Farmers market legislation: Growing pains

By Jessica Cejnar, The Triplicate June 14, 2014 03:28 pm

An Ocean Air Farms booth sells produce at the Crescent City Farmers Market on June 7. Del Norte Triplicate / Bryant Anderson
 The Crescent City Farmers Market continues to boom with 60 vendors expected on Saturday. Meanwhile, Gasquet and Klamath farmers markets kick off on Sunday.

But a new Assembly bill making its way through the California Senate may limit the variety of produce Del Norte County’s markets are able to offer. 

If passed, AB 1871 will require agricultural vendors at certified farmers markets to display signage that states the vendor only sells product they have grown or raised on California land that they control. Agricultural vendors will also be required to display a sign with the name of the farm or ranch and the county where their product was grown or raised.

The bill would also increase the daily stall fee that the California Department of Food and Agriculture charges certified farmers markets for each vendor from the current rate of 60 cents to $2. This would be used for state and county enforcement efforts. 

Sacramento Assemblyman Roger Dickinson introduced the bill in February in response to problems with fraud at more than two dozen Los Angeles area farmers markets.

A staffer in Dickinson’s office confirmed that if AB 1871 passes, out-of-state farmers selling fresh produce and flowers will no longer be allowed at certified farmers markets in California. It would not affect farmers and artisans selling other products, she said.

However, Ron Phillips, manager of the Crescent City Farmers Market, said if the bill passes it would prevent him from offering produce from Southern Oregon. 

If passed, legislation moving through the California Assembly would prevent out-of-state farm products from being sold at the Crescent City Farmers Market if it retains its status as a certified market. Del Norte Triplicate / Bryant Anderson

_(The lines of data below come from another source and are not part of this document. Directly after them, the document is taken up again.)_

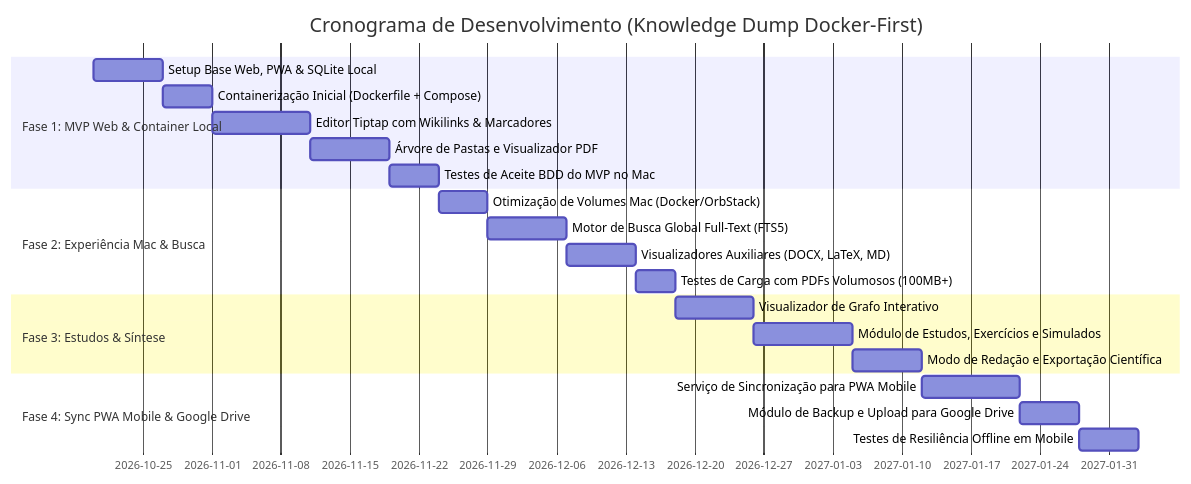
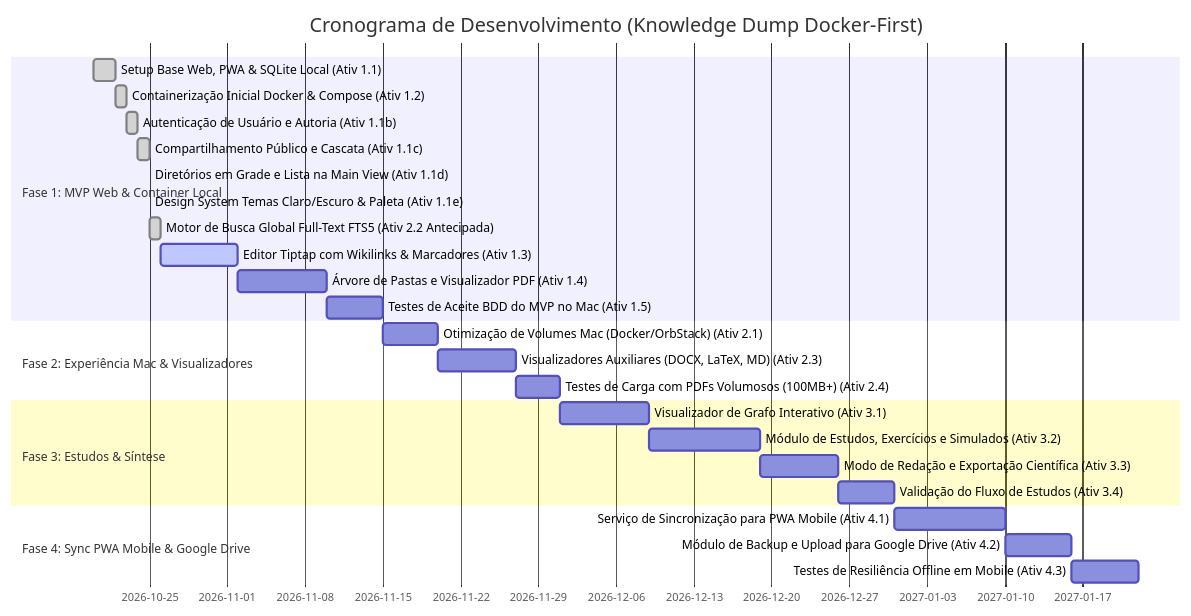
One commit to victor-reghini/knowledge-dump changed the second of 2 diagrams in docs/arquitetura_e_roadmap.md. Above: the diagram before and after it, drawn with Mermaid. The commit also changed other lines of this file and 27 other files, not shown here.

Commit message:
feat(mvp): core web pwa docker auth public share directory views design system e roadmap atualizado

````diff
--- a/docs/arquitetura_e_roadmap.md
+++ b/docs/arquitetura_e_roadmap.md
@@ -56,27 +56,32 @@
 ```mermaid
 gantt
     title Cronograma de Desenvolvimento (Knowledge Dump Docker-First)
     dateFormat  YYYY-MM-DD
     section Fase 1: MVP Web & Container Local
-    Setup Base Web, PWA & SQLite Local         :a1, 2026-10-20, 7d
-    Containerização Inicial (Dockerfile + Compose):a2, after a1, 5d
-    Editor Tiptap com Wikilinks & Marcadores   :a3, after a2, 10d
-    Árvore de Pastas e Visualizador PDF        :a4, after a3, 8d
-    Testes de Aceite BDD do MVP no Mac         :a5, after a4, 5d
+    Setup Base Web, PWA & SQLite Local (Ativ 1.1)             :done, a1, 2026-10-20, 2026-10-22
+    Containerização Inicial Docker & Compose (Ativ 1.2)        :done, a2, 2026-10-22, 2026-10-23
+    Autenticação de Usuário e Autoria (Ativ 1.1b)              :done, a1b, 2026-10-23, 2026-10-24
+    Compartilhamento Público e Cascata (Ativ 1.1c)             :done, a1c, 2026-10-24, 2026-10-25
+    Diretórios em Grade e Lista na Main View (Ativ 1.1d)       :done, a1d, 2026-10-25, 2026-10-25
+    Design System Temas Claro/Escuro & Paleta (Ativ 1.1e)      :done, a1e, 2026-10-25, 2026-10-25
+    Motor de Busca Global Full-Text FTS5 (Ativ 2.2 Antecipada) :done, b2, 2026-10-25, 2026-10-26
+    Editor Tiptap com Wikilinks & Marcadores (Ativ 1.3)        :active, a3, 2026-10-26, 7d
+    Árvore de Pastas e Visualizador PDF (Ativ 1.4)             :a4, after a3, 8d
+    Testes de Aceite BDD do MVP no Mac (Ativ 1.5)              :a5, after a4, 5d
 
-    section Fase 2: Experiência Mac & Busca
-    Otimização de Volumes Mac (Docker/OrbStack):b1, after a5, 5d
-    Motor de Busca Global Full-Text (FTS5)     :b2, after b1, 8d
-    Visualizadores Auxiliares (DOCX, LaTeX, MD):b3, after b2, 7d
-    Testes de Carga com PDFs Volumosos (100MB+):b4, after b3, 4d
+    section Fase 2: Experiência Mac & Visualizadores
+    Otimização de Volumes Mac (Docker/OrbStack) (Ativ 2.1)     :b1, after a5, 5d
+    Visualizadores Auxiliares (DOCX, LaTeX, MD) (Ativ 2.3)     :b3, after b1, 7d
+    Testes de Carga com PDFs Volumosos (100MB+) (Ativ 2.4)     :b4, after b3, 4d
 
     section Fase 3: Estudos & Síntese
-    Visualizador de Grafo Interativo          :c1, after b4, 8d
-    Módulo de Estudos, Exercícios e Simulados :c2, after c1, 10d
-    Modo de Redação e Exportação Científica   :c3, after c2, 7d
+    Visualizador de Grafo Interativo (Ativ 3.1)                :c1, after b4, 8d
+    Módulo de Estudos, Exercícios e Simulados (Ativ 3.2)       :c2, after c1, 10d
+    Modo de Redação e Exportação Científica (Ativ 3.3)         :c3, after c2, 7d
+    Validação do Fluxo de Estudos (Ativ 3.4)                   :c4, after c3, 5d
 
     section Fase 4: Sync PWA Mobile & Google Drive
-    Serviço de Sincronização para PWA Mobile   :d1, after c3, 10d
-    Módulo de Backup e Upload para Google Drive:d2, after d1, 6d
-    Testes de Resiliência Offline em Mobile   :d3, after d2, 6d
+    Serviço de Sincronização para PWA Mobile (Ativ 4.1)        :d1, after c4, 10d
+    Módulo de Backup e Upload para Google Drive (Ativ 4.2)     :d2, after d1, 6d
+    Testes de Resiliência Offline em Mobile (Ativ 4.3)         :d3, after d2, 6d
 ```
````
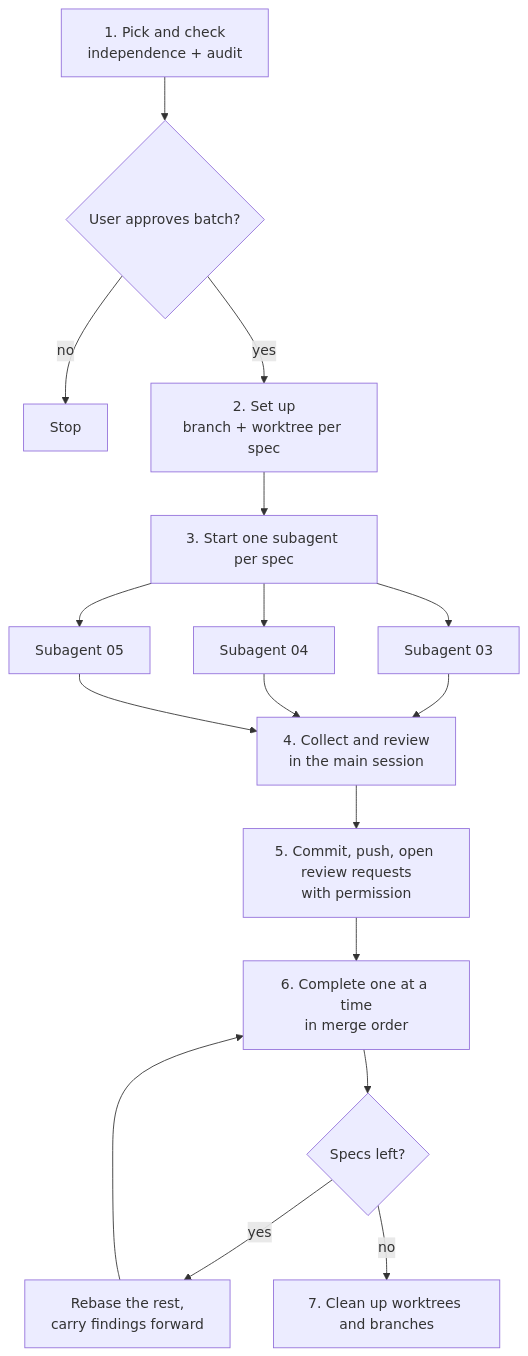
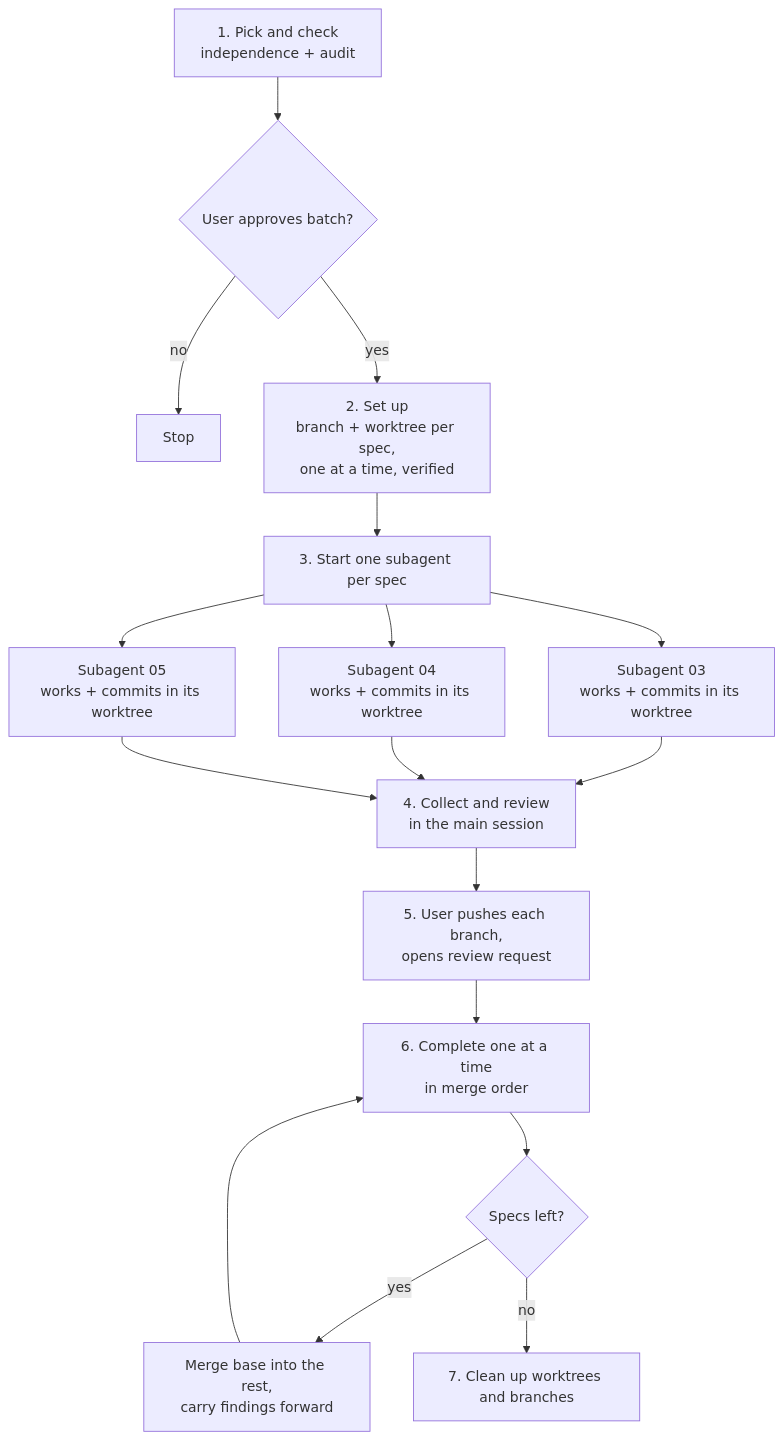
Before and after one commit to shaynemeyer/mcpherd: the second of 6 diagrams in docs/FEATURE_SKILL_PARALLEL_PLAN.md, drawn with Mermaid. The commit also changed other lines of this file and 9 other files, not shown here.

````diff
--- a/docs/FEATURE_SKILL_PARALLEL_PLAN.md
+++ b/docs/FEATURE_SKILL_PARALLEL_PLAN.md
@@ -86,19 +87,19 @@
 ```mermaid
 flowchart TD
     A["1. Pick and check<br/>independence + audit"] --> B{User approves batch?}
     B -- no --> X[Stop]
-    B -- yes --> C["2. Set up<br/>branch + worktree per spec"]
+    B -- yes --> C["2. Set up<br/>branch + worktree per spec,<br/>one at a time, verified"]
     C --> D["3. Start one subagent per spec"]
-    D --> E1[Subagent 03]
-    D --> E2[Subagent 04]
-    D --> E3[Subagent 05]
+    D --> E1["Subagent 03<br/>works + commits in its worktree"]
+    D --> E2["Subagent 04<br/>works + commits in its worktree"]
+    D --> E3["Subagent 05<br/>works + commits in its worktree"]
     E1 --> F["4. Collect and review<br/>in the main session"]
     E2 --> F
     E3 --> F
-    F --> G["5. Commit, push, open review requests<br/>with permission"]
+    F --> G["5. User pushes each branch,<br/>opens review request"]
     G --> H["6. Complete one at a time<br/>in merge order"]
     H --> I{Specs left?}
-    I -- yes --> J[Rebase the rest,<br/>carry findings forward]
+    I -- yes --> J[Merge base into the rest,<br/>carry findings forward]
     J --> H
     I -- no --> K["7. Clean up worktrees and branches"]
 ```
````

In addition to selling Del Norte County produce, the local farmers market offers corn, tomatoes and peaches grown in Kerby, just north of Cave Junction. The market has also offered mushrooms from Bossi’s Mushroom Farms in Gold Beach. If AB 1871 passes, Phillips worries that the Crescent City Farmers Market will shrink.

“That would leave us back down with Ocean Air Farms, and hopefully this new (farm), Yung Lake, will do well enough they will continue to come to the market,” he said, referring to a new vendor based on Lower Lake Road. “We’re trying to build a market and get people to eat healthy and those kinds of things. For us up here on the border (AB 1871) could be a real problem.”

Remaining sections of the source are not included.